Over the past thirty years, wealthier individuals in low-income countries have been eating more, leading more sedentary lifestyles, and consuming a diet richer in meat, fat and sugar than ever before. The proportion of overweight and obese people in North Africa, the Middle East and Latin America is now about the same as in Europe and North America. This places hundreds of thousands of people in these regions at heightened risk of heart disease and diabetes, many of whom will not have access to adequate medical care and advice. According to the World Health Organisation, for instance, 80 per cent of diabetes deaths occur in low to middle income countries, and by 2030 diabetes is projected to be the seventh leading cause of death worldwide.
Meanwhile, the World Food Programme estimates that 784m go hungry, and the ODI reports that a third of infants worldwide are stunted due to malnutrition. Just as obesity isn't a rich world problem, nor is hunger confined to low-income countries: according to Oxfam, around half a million people in the UK are dependent on food banks. There is more than enough food being produced to feed everyone sufficiently (in 2009 the equivalent of 2830 calories per person per day, according to ODI) – the problem is how food is being distributed and consumed. Obesity and hunger are interlinked: the more meat people consume, the harder it is to feed an expanding population.
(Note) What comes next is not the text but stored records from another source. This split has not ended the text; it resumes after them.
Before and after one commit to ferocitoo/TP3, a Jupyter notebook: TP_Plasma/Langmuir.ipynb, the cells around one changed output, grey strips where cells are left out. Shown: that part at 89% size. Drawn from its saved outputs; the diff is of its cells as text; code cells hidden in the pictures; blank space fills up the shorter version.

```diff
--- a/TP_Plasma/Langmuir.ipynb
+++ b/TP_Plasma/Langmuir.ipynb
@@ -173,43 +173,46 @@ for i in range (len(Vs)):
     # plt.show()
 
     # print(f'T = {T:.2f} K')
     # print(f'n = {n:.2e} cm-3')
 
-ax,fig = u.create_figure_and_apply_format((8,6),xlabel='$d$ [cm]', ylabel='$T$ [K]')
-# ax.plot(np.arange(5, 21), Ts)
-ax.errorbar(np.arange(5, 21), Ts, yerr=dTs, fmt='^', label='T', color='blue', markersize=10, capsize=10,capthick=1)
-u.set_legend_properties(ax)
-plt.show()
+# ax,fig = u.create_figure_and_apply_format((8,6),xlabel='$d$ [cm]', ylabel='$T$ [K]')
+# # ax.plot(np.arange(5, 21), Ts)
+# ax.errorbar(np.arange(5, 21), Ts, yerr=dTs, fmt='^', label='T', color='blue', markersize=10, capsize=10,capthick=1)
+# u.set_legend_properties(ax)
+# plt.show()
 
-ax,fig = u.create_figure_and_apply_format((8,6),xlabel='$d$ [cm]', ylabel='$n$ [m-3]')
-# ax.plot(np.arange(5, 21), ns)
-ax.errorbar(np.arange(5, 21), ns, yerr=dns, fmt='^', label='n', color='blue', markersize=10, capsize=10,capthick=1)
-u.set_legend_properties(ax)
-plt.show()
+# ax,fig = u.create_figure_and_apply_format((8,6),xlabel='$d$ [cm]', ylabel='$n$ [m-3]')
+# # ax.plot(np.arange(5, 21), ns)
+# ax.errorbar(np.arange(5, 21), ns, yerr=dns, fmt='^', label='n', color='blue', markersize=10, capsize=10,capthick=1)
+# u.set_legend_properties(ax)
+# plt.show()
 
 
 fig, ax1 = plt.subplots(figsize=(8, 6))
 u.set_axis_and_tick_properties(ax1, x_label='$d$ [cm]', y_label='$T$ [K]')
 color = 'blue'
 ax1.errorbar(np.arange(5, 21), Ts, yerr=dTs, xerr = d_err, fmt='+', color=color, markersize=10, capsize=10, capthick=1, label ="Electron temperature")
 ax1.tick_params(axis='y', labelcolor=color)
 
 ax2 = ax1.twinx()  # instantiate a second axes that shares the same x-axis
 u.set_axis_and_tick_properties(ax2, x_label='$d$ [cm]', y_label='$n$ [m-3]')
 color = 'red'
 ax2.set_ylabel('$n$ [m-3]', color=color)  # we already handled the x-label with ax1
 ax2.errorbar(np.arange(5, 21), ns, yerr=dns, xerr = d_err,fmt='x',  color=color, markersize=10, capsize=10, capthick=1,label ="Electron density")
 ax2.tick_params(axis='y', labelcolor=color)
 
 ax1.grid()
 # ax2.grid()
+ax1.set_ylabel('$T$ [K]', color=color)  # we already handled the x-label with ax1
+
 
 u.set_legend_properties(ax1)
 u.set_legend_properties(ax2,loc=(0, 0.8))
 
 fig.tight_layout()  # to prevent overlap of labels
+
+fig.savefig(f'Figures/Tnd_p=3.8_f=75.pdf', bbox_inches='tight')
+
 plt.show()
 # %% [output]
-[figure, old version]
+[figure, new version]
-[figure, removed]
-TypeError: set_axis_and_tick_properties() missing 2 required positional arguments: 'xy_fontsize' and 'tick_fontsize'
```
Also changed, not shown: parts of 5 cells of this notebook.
The ODI suggests the time has come for stronger policymaking to educate people on nutrition, and influence their food choices. More needs to be done too, to tackle hunger: by combating poverty and improving food supply chains. Government interference in personal choices is never popular, particularly not when it comes to our dinner plates – but it’s hard to see what else can prevent an unprecedented public health crisis.